CBS News has learned that the Mexican Government has retained an American law firm to explore filing civil charges against U.S. gun manufacturers and distributors over the flood of guns crossing the border into Mexico.
Sources say Mexico's frustration with U.S. efforts to stop the flow of weapons has pushed them into this novel approach. The law firm is looking at charges that may include civil RICO. The contract was signed on November 2, 2010 by a representative of Mexico's Attorney General, at their Washington embassy.
On November 5, 2010 President Felipe Calderon expressed his frustration to CBS News correspondent Peter Greenberg: "We seized more than 90,000 weapons...I am talking like 50,000 assault weapons, AR-15 machine guns, more than 8,000 grenades and almost 10 million bullets. Amazing figures and according to all those cases, the ones we are able to track, most of these are American weapons."
According to sources, investigators will obtain makes and serial numbers of guns seized by Mexican authorities and trace them to their U.S. distributors and manufacturers.
Christopher Renzulli of New York, who has represented U.S. gun makers for fifteen years, says he believes this would be a difficult case for the Mexican government to win. "The Protection of Lawful Commerce in Arms Act would bar that kind of lawsuit from the start. The law, passed in 2005 has resulted in several lawsuits against gun makers being dismissed.
But sources familiar with the case say the law firm retained by Mexico - New York based Reid Collins & Tsai - believes the federal law won't stand in the way of their case.
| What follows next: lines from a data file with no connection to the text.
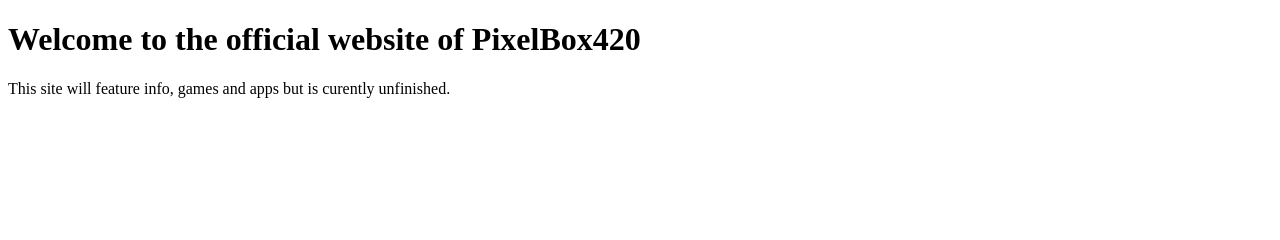
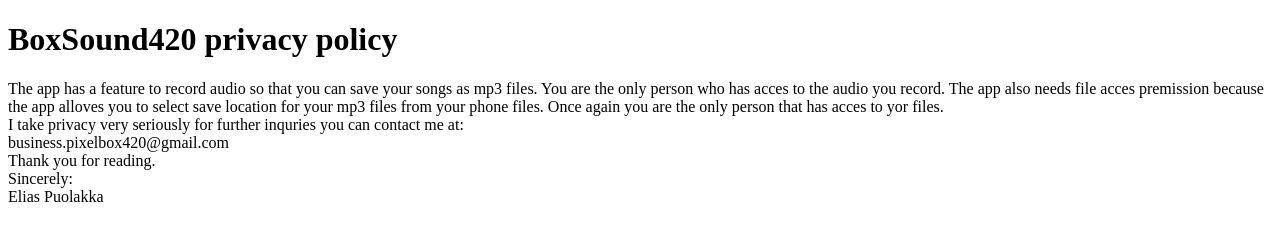
Before and after one commit to PixelBox420/PixelBox420.github.io, a plain HTML site: page index.html in a window 1280 px wide. Drawn offline with Linux system fonts and the light colour scheme.

Commit message:
Update index.html
Site now used for app privacy policy.
My personal website is hosted at gitlab.

```diff
--- a/index.html
+++ b/index.html
@@ -5,8 +5,8 @@
     <meta http-equiv="X-UA-Compatible" content="IE=edge">
     <meta name="viewport" content="width=device-width, initial-scale=1.0">
     <title>Document</title>
-	<h1>Welcome to the official website of PixelBox420</h1>
-	<p>This site will feature info, games and apps but is curently unfinished.</p>
+	<h1>BoxSound420 privacy policy</h1>
+	<p>The app has a feature to record audio so that you can save your songs as mp3 files. You are the only person who has acces to the audio you record. The app also needs file acces premission because the app alloves you to select save location for your mp3 files from your phone files. Once again you are the only person that has acces to yor files. <br>I take privacy very seriously for further inquries you can contact me at: <br> business.pixelbox420@gmail.com <br>Thank you for reading.<br>Sincerely:<br>Elias Puolakka</p>
 </head>
 <body>
 
```
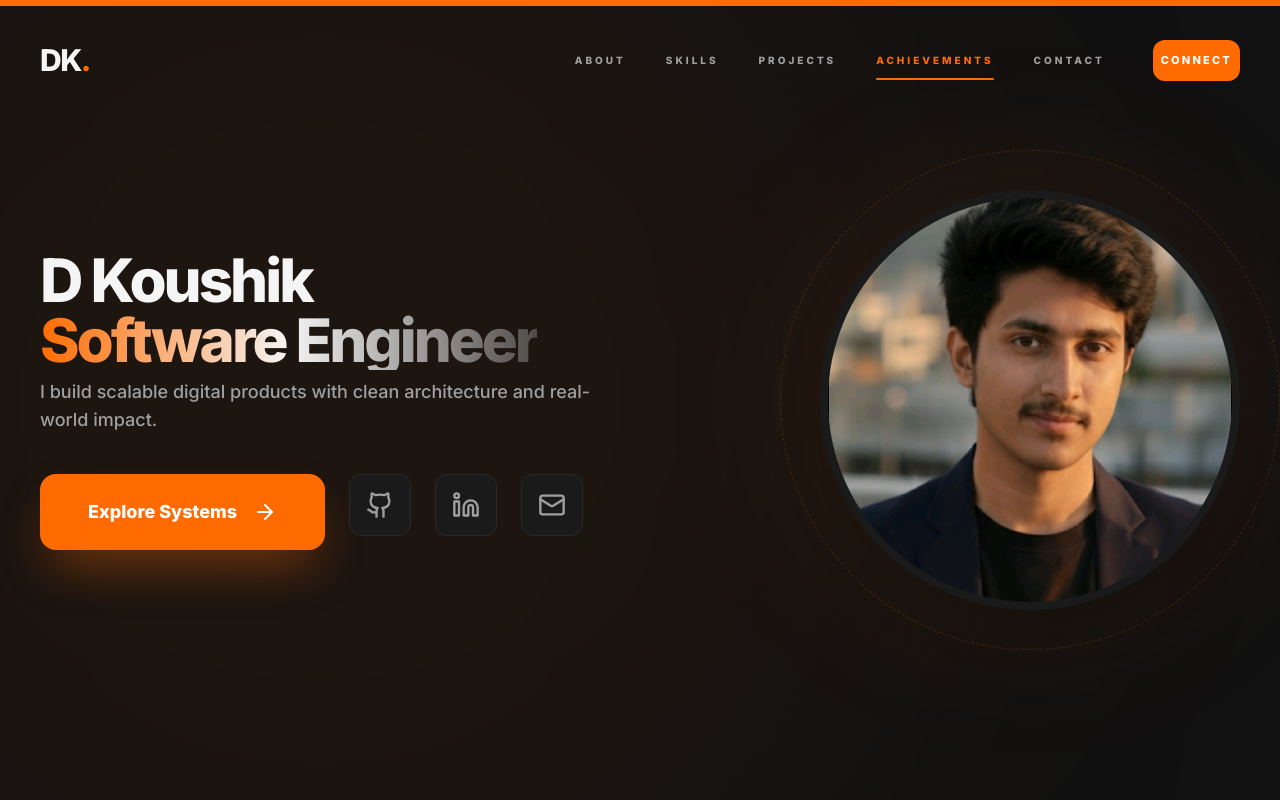
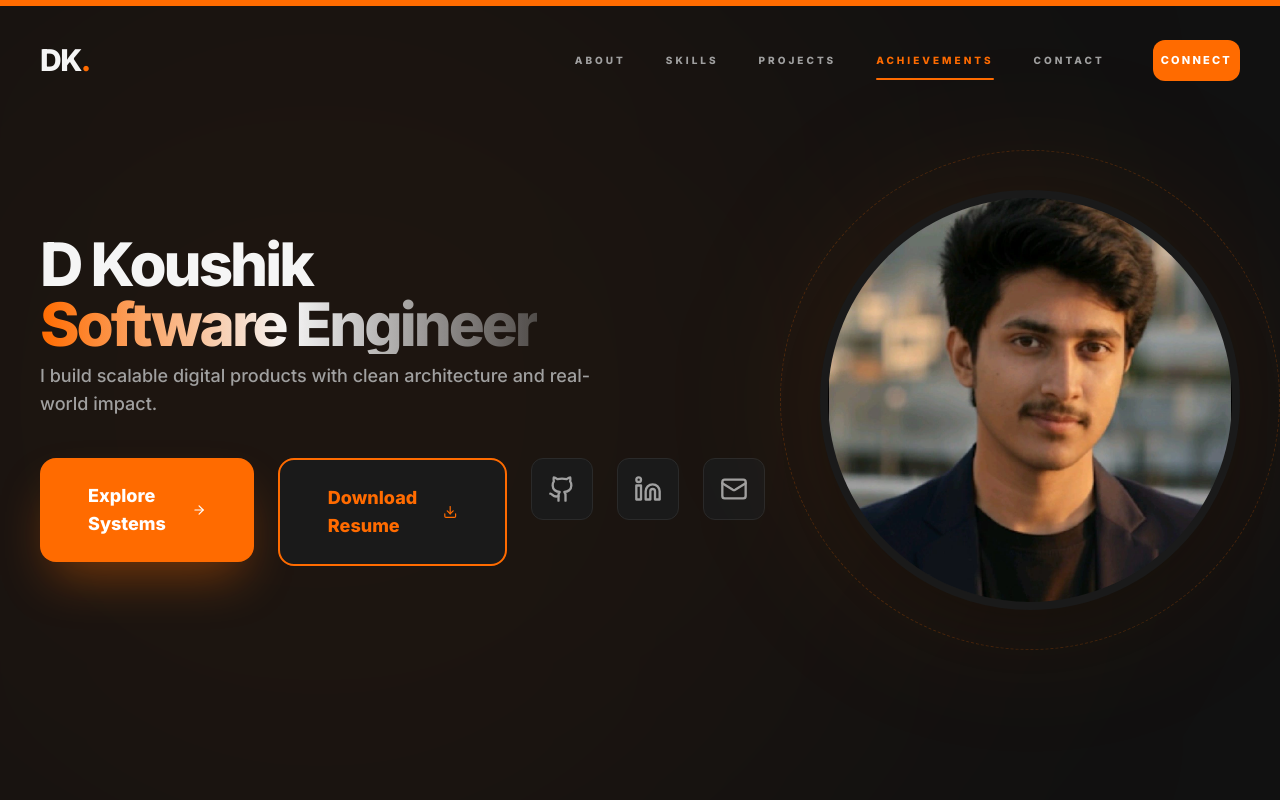
Before and after one commit to KoushikGIT7/PortfolioSite, a React (Vite) app: page / in a window 1280 px wide. Shown: the top 800 px of the page. Built offline with nearby package versions, Linux system fonts and the light colour scheme.

Commit message:
Add Download Resume button to hero section

```diff
--- a/App.tsx
+++ b/App.tsx
@@ -15,7 +15,8 @@ import {
   Trophy,
   ArrowRight,
   Menu,
-  X
+  X,
+  Download
 } from 'lucide-react';
 import { portfolioData, Project } from './portfolioData';
 
@@ -321,6 +322,13 @@ const App: React.FC = () => {
               >
                 Explore Systems <ArrowRight size={24} />
               </a>
+              <a
+                href="/resume.pdf"
+                download
+                className="w-full sm:w-auto px-12 py-6 bg-brand-surface border-2 border-brand-orange text-brand-orange font-black text-lg rounded-2xl hover:bg-brand-orange/10 hover:scale-[1.05] active:scale-95 transition-all flex items-center justify-center gap-4"
+              >
+                Download Resume <Download size={24} />
+              </a>
               <div className="flex items-center gap-6">
                 {[
                   { icon: Github, href: portfolioData.profile.contact.github },
```
Also changed, not shown: public/resume.txt (added).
According to the Mexican government database, there were 15,273 drug-related killings in 2010.Overall, a total of 34,612 people have died in drug-related killings in the four years since Mexican President Felipe Calderon declared a stepped-up offensive against drug cartels.
Richard Feldman, President of the Independent Firearms Association and former gun industry association executive said: "Maybe we should be suing the Mexican government for their failure to prevent drugs from coming into our country."